- [Data supplied]:
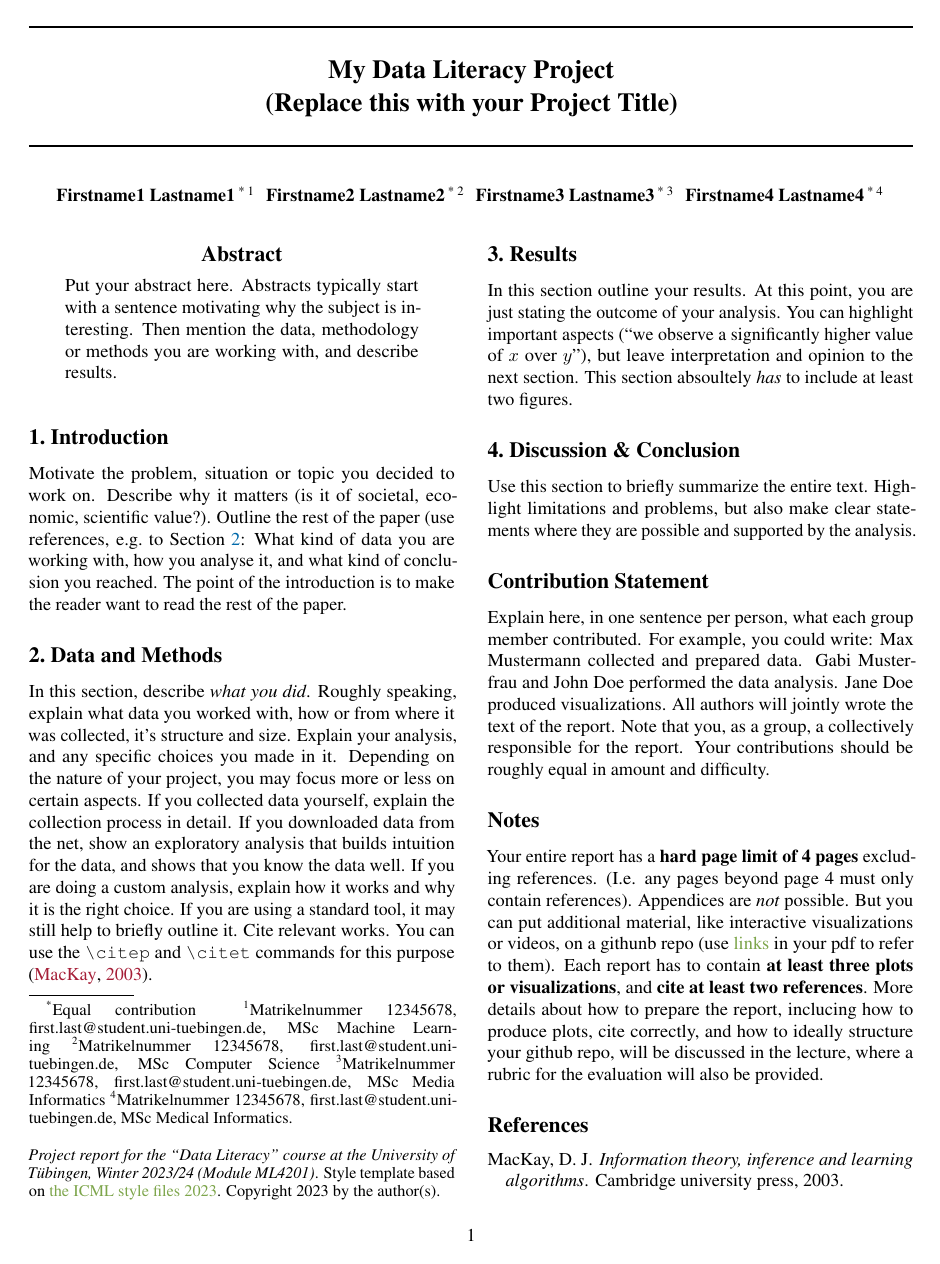
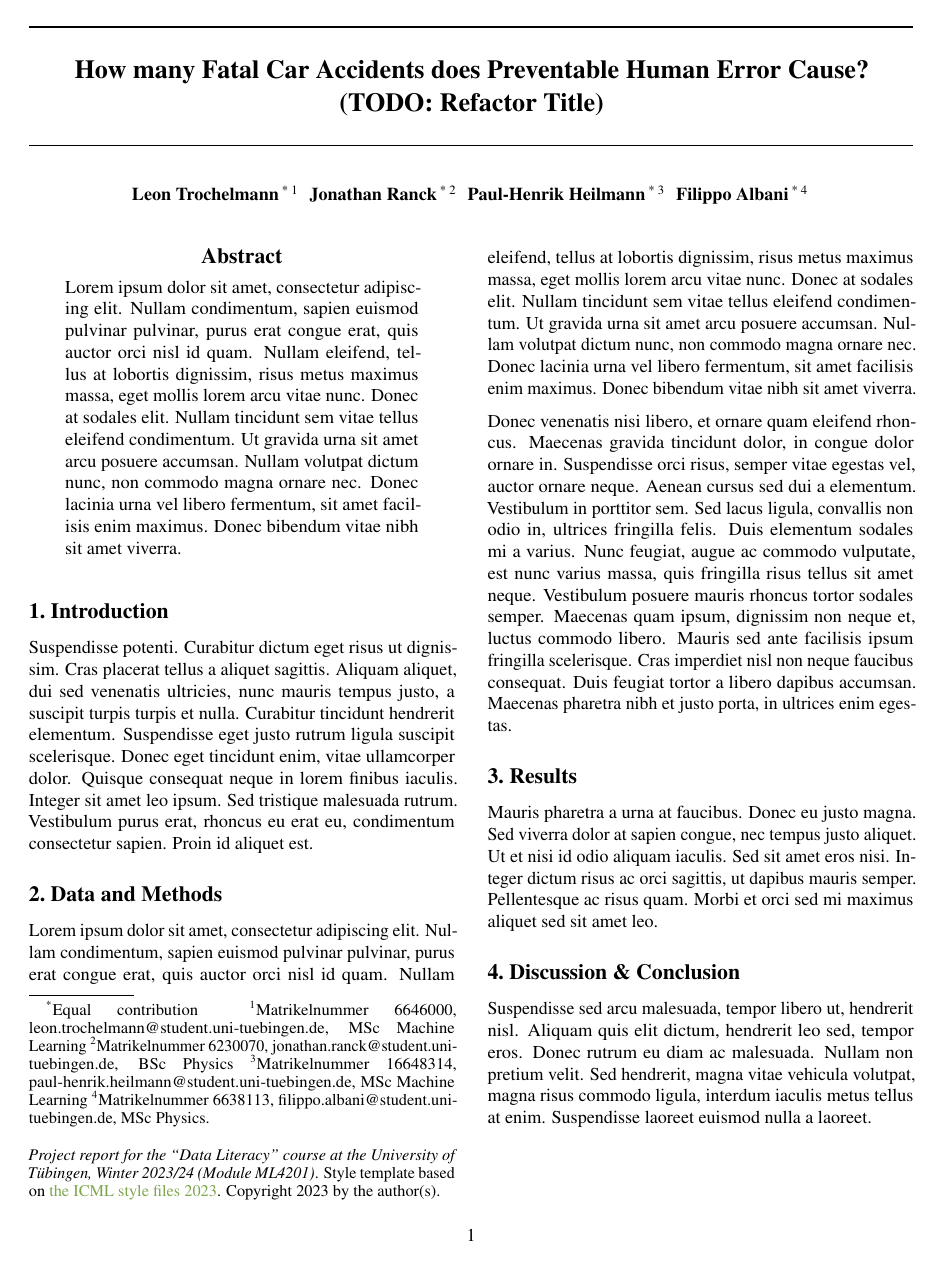
Before and after one commit to PaulHenrik/DataLiteracy_FARS, a LaTeX paper (doc/project_report/report_template.tex): the whole page before the commit and page 1 of 2 after it. Compiled offline with pdfLaTeX.

Commit message:
initialise report

```diff
--- a/doc/project_report/report_template.tex
+++ b/doc/project_report/report_template.tex
@@ -78,7 +78,7 @@
 \begin{document}
 
 \twocolumn[
-\icmltitle{My Data Literacy Project\\ (Replace this with your Project Title)}
+\icmltitle{How many Fatal Car Accidents does Preventable Human Error Cause?\\ (TODO: Refactor Title)}
 
 % It is OKAY to include author information, even for blind
 % submissions: the style file will automatically remove it for you
@@ -96,17 +96,17 @@
 \icmlsetsymbol{equal}{*}
 
 \begin{icmlauthorlist}
-\icmlauthor{Firstname1 Lastname1}{equal,first}
-\icmlauthor{Firstname2 Lastname2}{equal,second}
-\icmlauthor{Firstname3 Lastname3}{equal,third}
-\icmlauthor{Firstname4 Lastname4}{equal,fourth}
+\icmlauthor{Leon Trochelmann}{equal,first}
+\icmlauthor{Jonathan Ranck}{equal,second}
+\icmlauthor{Paul-Henrik Heilmann}{equal,third}
+\icmlauthor{Filippo Albani}{equal,fourth}
 \end{icmlauthorlist}
 
 % fill in your matrikelnummer, email address, degree, for each group member
-\icmlaffiliation{first}{Matrikelnummer 12345678, first.last@student.uni-tuebingen.de, MSc Machine Learning}
-\icmlaffiliation{second}{Matrikelnummer 12345678, first.last@student.uni-tuebingen.de, MSc Computer Science}
-\icmlaffiliation{third}{Matrikelnummer 12345678, first.last@student.uni-tuebingen.de, MSc Media Informatics}
-\icmlaffiliation{fourth}{Matrikelnummer 12345678, first.last@student.uni-tuebingen.de, MSc Medical Informatics}
+\icmlaffiliation{first}{Matrikelnummer 6646000, leon.trochelmann@student.uni-tuebingen.de, MSc Machine Learning}
+\icmlaffiliation{second}{Matrikelnummer 6230070, jonathan.ranck@student.uni-tuebingen.de, BSc Physics}
+\icmlaffiliation{third}{Matrikelnummer 16648314, paul-henrik.heilmann@student.uni-tuebingen.de, MSc Machine Learning}
+\icmlaffiliation{fourth}{Matrikelnummer 6638113, filippo.albani@student.uni-tuebingen.de, MSc Physics}
 
 % You may provide any keywords that you
 % find helpful for describing your paper; these are used to populate
@@ -127,17 +127,24 @@
 %\printAffiliationsAndNotice{}  % leave blank if no need to mention equal contribution
 \printAffiliationsAndNotice{\icmlEqualContribution} % otherwise use the standard text.
 
+
 \begin{abstract}
-Put your abstract here. Abstracts typically start with a sentence motivating why the subject is interesting. Then mention the data, methodology or methods you are working with, and describe results.
+% Put your abstract here. Abstracts typically start with a sentence motivating why the subject is interesting. Then mention the data, methodology or methods you are working with, and describe results.
+
+Lorem ipsum dolor sit amet, consectetur adipiscing elit. Nullam condimentum, sapien euismod pulvinar pulvinar, purus erat congue erat, quis auctor orci nisl id quam. Nullam eleifend, tellus at lobortis dignissim, risus metus maximus massa, eget mollis lorem arcu vitae nunc. Donec at sodales elit. Nullam tincidunt sem vitae tellus eleifend condimentum. Ut gravida urna sit amet arcu posuere accumsan. Nullam volutpat dictum nunc, non commodo magna ornare nec. Donec lacinia urna vel libero fermentum, sit amet facilisis enim maximus. Donec bibendum vitae nibh sit amet viverra.
 \end{abstract}
+
 
 \section{Introduction}\label{sec:intro}
 
-Motivate the problem, situation or topic you decided to work on. Describe why it matters (is it of societal, economic, scientific value?). Outline the rest of the paper (use references, e.g.~to \Cref{sec:methods}: What kind of data you are working with, how you analyse it, and what kind of conclusion you reached. The point of the introduction is to make the reader want to read the rest of the paper.
+% Motivate the problem, situation or topic you decided to work on. Describe why it matters (is it of societal, economic, scientific value?). Outline the rest of the paper (use references, e.g.~to \Cref{sec:methods}: What kind of data you are working with, how you analyse it, and what kind of conclusion you reached. The point of the introduction is to make the reader want to read the rest of the paper.
+
+Suspendisse potenti. Curabitur dictum eget risus ut dignissim. Cras placerat tellus a aliquet sagittis. Aliquam aliquet, dui sed venenatis ultricies, nunc mauris tempus justo, a suscipit turpis turpis et nulla. Curabitur tincidunt hendrerit elementum. Suspendisse eget justo rutrum ligula suscipit scelerisque. Donec eget tincidunt enim, vitae ullamcorper dolor. Quisque consequat neque in lorem finibus iaculis. Integer sit amet leo ipsum. Sed tristique malesuada rutrum. Vestibulum purus erat, rhoncus eu erat eu, condimentum consectetur sapien. Proin id aliquet est.
+
 
 \section{Data and Methods}\label{sec:methods}
 
-In this section, describe \emph{what you did}. Roughly speaking, explain what data you worked with, how or from where it was collected, it's structure and size. Explain your analysis, and any specific choices you made in it. Depending on the nature of your project, you may focus more or less on certain aspects. If you collected data yourself, explain the collection process in detail. If you downloaded data from the net, show an exploratory analysis that builds intuition for the data, and shows that you know the data well. If you are doing a custom analysis, explain how it works and why it is the right choice. If you are using a standard tool, it may still help to briefly outline it. Cite relevant works. You can use the \verb|\citep| and \verb|\citet| commands for this purpose \citep{mackay2003information}.
+% In this section, describe \emph{what you did}. Roughly speaking, explain what data you worked with, how or from where it was collected, it's structure and size. Explain your analysis, and any specific choices you made in it. Depending on the nature of your project, you may focus more or less on certain aspects. If you collected data yourself, explain the collection process in detail. If you downloaded data from the net, show an exploratory analysis that builds intuition for the data, and shows that you know the data well. If you are doing a custom analysis, explain how it works and why it is the right choice. If you are using a standard tool, it may still help to briefly outline it. Cite relevant works. You can use the \verb|\citep| and \verb|\citet| commands for this purpose \citep{mackay2003information}.
 
 % This is the template for a figure from the original ICML submission pack. In lecture 10 we will discuss plotting in detail.
 % Refer to this lecture on how to include figures in this text.
@@ -156,22 +163,36 @@ In this section, describe \emph{what you did}. Roughly speaking, explain what da
 % \vskip -0.2in
 % \end{figure}
 
+ Lorem ipsum dolor sit amet, consectetur adipiscing elit. Nullam condimentum, sapien euismod pulvinar pulvinar, purus erat congue erat, quis auctor orci nisl id quam. Nullam eleifend, tellus at lobortis dignissim, risus metus maximus massa, eget mollis lorem arcu vitae nunc. Donec at sodales elit. Nullam tincidunt sem vitae tellus eleifend condimentum. Ut gravida urna sit amet arcu posuere accumsan. Nullam volutpat dictum nunc, non commodo magna ornare nec. Donec lacinia urna vel libero fermentum, sit amet facilisis enim maximus. Donec bibendum vitae nibh sit amet viverra.
+
+Donec venenatis nisi libero, et ornare quam eleifend rhoncus. Maecenas gravida tincidunt dolor, in congue dolor ornare in. Suspendisse orci risus, semper vitae egestas vel, auctor ornare neque. Aenean cursus sed dui a elementum. Vestibulum in porttitor sem. Sed lacus ligula, convallis non odio in, ultrices fringilla felis. Duis elementum sodales mi a varius. Nunc feugiat, augue ac commodo vulputate, est nunc varius massa, quis fringilla risus tellus sit amet neque. Vestibulum posuere mauris rhoncus tortor sodales semper. Maecenas quam ipsum, dignissim non neque et, luctus commodo libero. Mauris sed ante facilisis ipsum fringilla scelerisque. Cras imperdiet nisl non neque faucibus consequat. Duis feugiat tortor a libero dapibus accumsan. Maecenas pharetra nibh et justo porta, in ultrices enim egestas.
+
+
 \section{Results}\label{sec:results}
 
-In this section outline your results. At this point, you are just stating the outcome of your analysis. You can highlight important aspects (``we observe a significantly higher value of $x$ over $y$''), but leave interpretation and opinion to the next section. This section absoultely \emph{has} to include at least two figures.
+% In this section outline your results. At this point, you are just stating the outcome of your analysis. You can highlight important aspects (``we observe a significantly higher value of $x$ over $y$''), but leave interpretation and opinion to the next section. This section absoultely \emph{has} to include at least two figures.
+
+Mauris pharetra a urna at faucibus. Donec eu justo magna. Sed viverra dolor at sapien congue, nec tempus justo aliquet. Ut et nisi id odio aliquam iaculis. Sed sit amet eros nisi. Integer dictum risus ac orci sagittis, ut dapibus mauris semper. Pellentesque ac risus quam. Morbi et orci sed mi maximus aliquet sed sit amet leo.
+
 
 \section{Discussion \& Conclusion}\label{sec:conclusion}
 
-Use this section to briefly summarize the entire text. Highlight limitations and problems, but also make clear statements where they are possible and supported by the analysis.
+% Use this section to briefly summarize the entire text. Highlight limitations and problems, but also make clear statements where they are possible and supported by the analysis.
+
+Suspendisse sed arcu malesuada, tempor libero ut, hendrerit nisl. Aliquam quis elit dictum, hendrerit leo sed, tempor eros. Donec rutrum eu diam ac malesuada. Nullam non pretium velit. Sed hendrerit, magna vitae vehicula volutpat, magna risus commodo ligula, interdum iaculis metus tellus at enim. Suspendisse laoreet euismod nulla a laoreet.
+
 
 \section*{Contribution Statement}
 
-Explain here, in one sentence per person, what each group member contributed. For example, you could write: Max Mustermann collected and prepared data. Gabi Musterfrau and John Doe performed the data analysis. Jane Doe produced visualizations. All authors will jointly wrote the text of the report. Note that you, as a group, a collectively responsible for the report. Your contributions should be roughly equal in amount and difficulty.
+% Explain here, in one sentence per person, what each group member contributed. For example, you could write: Max Mustermann collected and prepared data. Gabi Musterfrau and John Doe performed the data analysis. Jane Doe produced visualizations. All authors will jointly wrote the text of the report. Note that you, as a group, a collectively responsible for the report. Your contributions should be roughly equal in amount and difficulty.
+Etiam aliquet hendrerit lectus porttitor placerat. Nulla ac nisl enim. Nunc vulputate augue vitae erat hendrerit tempus. Proin dolor nulla, accumsan at risus ac, volutpat bibendum nulla. Donec porttitor varius facilisis. Praesent at urna nulla. Duis eleifend nulla id quam auctor mollis. Nulla facilisi.\\
+\\
+Citation to not break bibtex: \citep{mackay2003information}
 
-\section*{Notes}
 
-Your entire report has a \textbf{hard page limit of 4 pages} excluding references. (I.e. any pages beyond page 4 must only contain references). Appendices are \emph{not} possible. But you can put additional material, like interactive visualizations or videos, on a githunb repo (use \href{https://github.com/pnkraemer/tueplots}{links} in your pdf to refer to them). Each report has to contain \textbf{at least three plots or visualizations}, and \textbf{cite at least two references}. More details about how to prepare the report, inclucing how to produce plots, cite correctly, and how to ideally structure your github repo, will be discussed in the lecture, where a rubric for the evaluation will also be provided.
+% \section*{Notes}
 
+% Your entire report has a \textbf{hard page limit of 4 pages} excluding references. (I.e. any pages beyond page 4 must only contain references). Appendices are \emph{not} possible. But you can put additional material, like interactive visualizations or videos, on a githunb repo (use \href{https://github.com/pnkraemer/tueplots}{links} in your pdf to refer to them). Each report has to contain \textbf{at least three plots or visualizations}, and \textbf{cite at least two references}. More details about how to prepare the report, inclucing how to produce plots, cite correctly, and how to ideally structure your github repo, will be discussed in the lecture, where a rubric for the evaluation will also be provided.
 
 \bibliography{bibliography}
 \bibliographystyle{icml2023}
```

- [Exercise requirements]:
For the listing above, find how many lines hold the word "second". Only the number should be written.

- [Task output]:
4